**Task material**

******

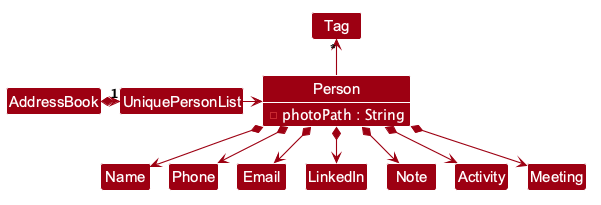
AY2627S1-CS2103T-W12-2/tp keeps this PlantUML diagram as docs/images/BetterModelClassDiagram.png. Above is the earlier version.
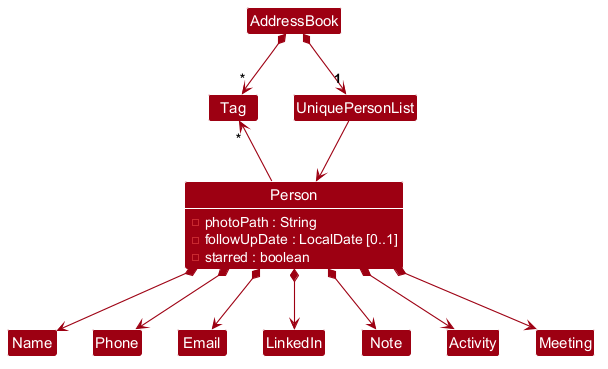
After the change.

Change to the diagram source:
```diff
@@ -1,5 +1,4 @@
 @startuml
-!pragma layout smetana
 !include style.puml
 skinparam arrowThickness 1.1
 skinparam arrowColor MODEL_COLOR
@@ -7,6 +6,7 @@
 skinparam classAttributeFontColor #FFFFFF
 
 AddressBook *-right-> "1" UniquePersonList
+AddressBook *-down-> "*" Tag
 
 UniquePersonList -right-> Person
 
@@ -21,6 +21,8 @@
 Person *--> Meeting
 class Person {
     - photoPath : String
+    - followUpDate : LocalDate [0..1]
+    - starred : boolean
 }
 show Person fields
 @enduml
```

******

**Exercise objective**
The whole listing is to be retyped exactly, with its pictures removed.

**Response area**
AY2627S1-CS2103T-W12-2/tp keeps this PlantUML diagram as docs/images/BetterModelClassDiagram.png. Above is the earlier version.
After the change.

Change to the diagram source:
```diff
@@ -1,5 +1,4 @@
 @startuml
-!pragma layout smetana
 !include style.puml
 skinparam arrowThickness 1.1
 skinparam arrowColor MODEL_COLOR
@@ -7,6 +6,7 @@
 skinparam classAttributeFontColor #FFFFFF
 
 AddressBook *-right-> "1" UniquePersonList
+AddressBook *-down-> "*" Tag
 
 UniquePersonList -right-> Person
 
@@ -21,6 +21,8 @@
 Person *--> Meeting
 class Person {
     - photoPath : String
+    - followUpDate : LocalDate [0..1]
+    - starred : boolean
 }
 show Person fields
 @enduml
```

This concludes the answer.